In an official statement, IAAF clarified that they are not classifying any Differences of Sexual Development (DSD) athlete as male and are instead accepting their "legal sex without question".
The association, however, maintained that male level of testosterone in a DSD athlete can give undue advantage to them and "to preserve fair competition", they must "reduce their testosterone down to female levels before they compete at international level".
"The IAAF is not classifying any DSD (Differences of Sexual Development) athlete as male. To the contrary, we accept their legal sex without question, and permit them to compete in the female category," IAAF said in a statement.
"However if a DSD athlete has testes and male levels of testosterone, they get the same increases in bone and muscle size and strength and increases in haemoglobin that a male gets when they go through puberty, which is what gives men such a performance advantage over women. Therefore, to preserve fair competition in the female category, it is necessary to require DSD athletes to reduce their testosterone down to female levels before they compete at international level," the statement added.
In April 2018, the IAAF announced its new rules targeting women who naturally produce unusually high levels of testosterone, arguing that hyper-androgynous competitors enjoy an unfair advantage.
The Athletics' governing body passed a ruling that a few female runners who naturally have high testosterone levels will have to race against men or change events unless they pop in medication.
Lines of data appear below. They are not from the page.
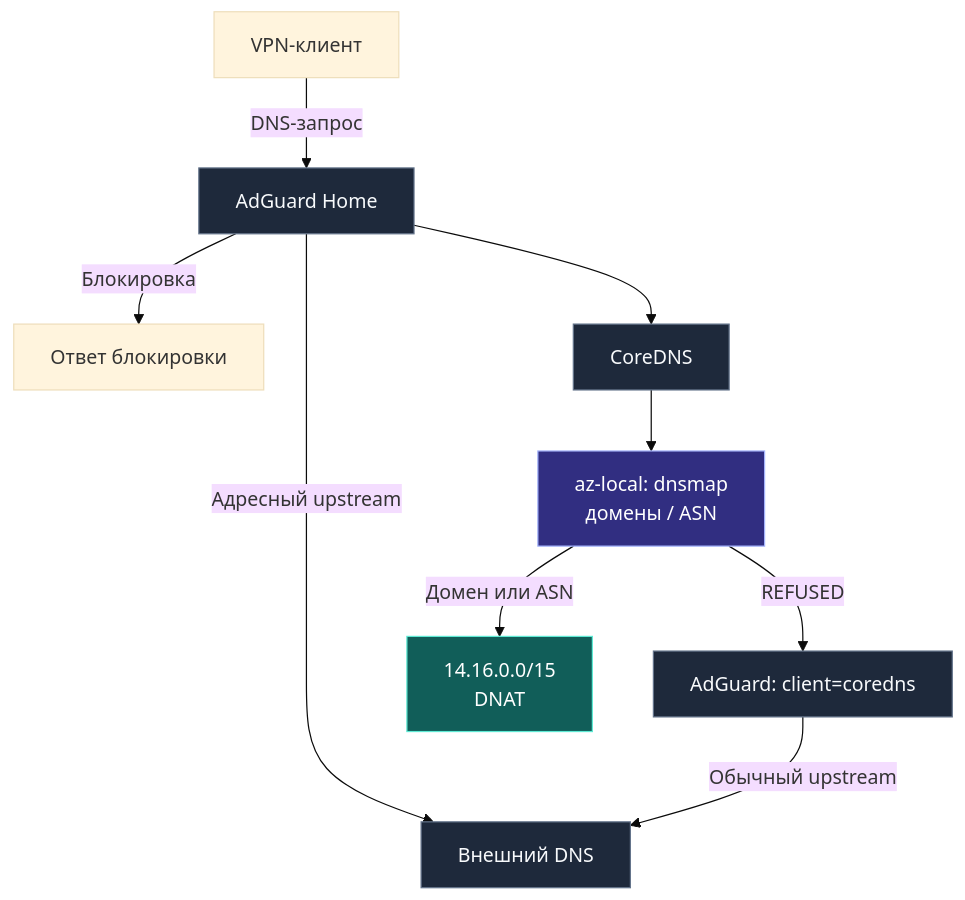
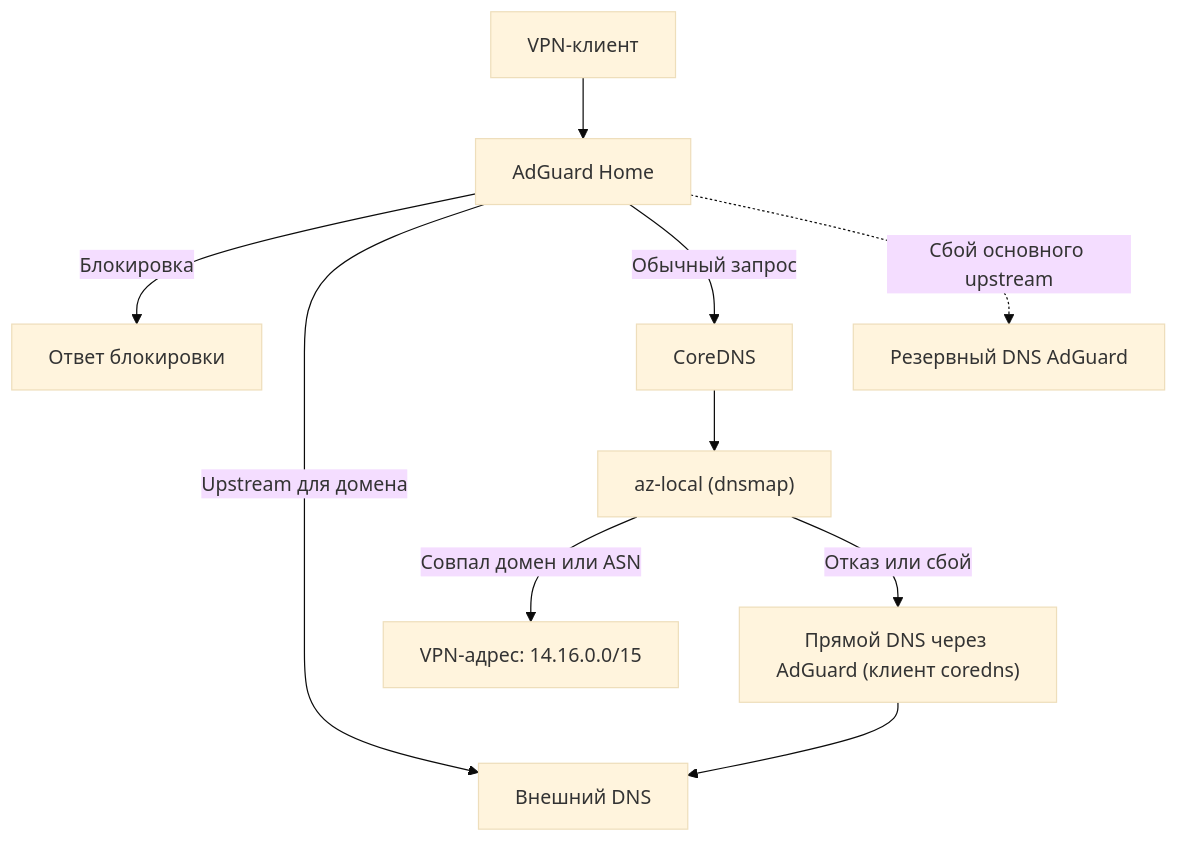
The second of 3 diagrams in README_RU.md (xtrime-ru/antizapret-vpn-docker), drawn with Mermaid (base theme) before and after one commit. The commit also changed other lines of this file and 1 other file, not shown here.

````diff
--- a/README_RU.md
+++ b/README_RU.md
@@ -809,18 +801,12 @@
 ```mermaid
 flowchart TB
-    client["VPN-клиент"] -->|DNS-запрос| adguard["AdGuard Home"]
-    adguard -->|Блокировка| deny["Ответ блокировки"]
-    adguard -->|Адресный upstream| external["Внешний DNS"]
-    adguard --> core["CoreDNS"]
-    core --> local
-    local["az-local: dnsmap<br/>домены / ASN"]
-    local -->|Домен или ASN| localip["14.16.0.0/15<br/>DNAT"]
-    local -->|REFUSED| retry["AdGuard: client=coredns"]
-    retry -->|Обычный upstream| external
-    classDef service fill:#1e293b,stroke:#64748b,color:#f8fafc
-    classDef exit fill:#312e81,stroke:#a5b4fc,color:#ffffff
-    classDef mapped fill:#115e59,stroke:#5eead4,color:#ffffff
-    class adguard,core,retry,external service
-    class local exit
-    class localip mapped
+    client["VPN-клиент"] --> adguard["AdGuard Home"]
+    adguard -->|Блокировка| blocked["Ответ блокировки"]
+    adguard -->|Upstream для домена| external["Внешний DNS"]
+    adguard -->|Обычный запрос| core["CoreDNS"]
+    core --> local_exit["az-local (dnsmap)"]
+    local_exit -->|Совпал домен или ASN| local_ip["VPN-адрес: 14.16.0.0/15"]
+    local_exit -->|Отказ или сбой| direct_dns["Прямой DNS через AdGuard (клиент coredns)"]
+    direct_dns --> external
+    adguard -.->|Сбой основного upstream| fallback_dns["Резервный DNS AdGuard"]
 ```
````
Following the ruling, Semenya challenges IAAF rule and the matter is still pending with Court of Arbitration for Sport (CAS). If CAS ruled in favour of the IAAF, Semenya and other DSD athletes will have to reduce their testosterone levels to no greater than 5nmol/L for six months before competing in international events ranging from 400 metres to a mile.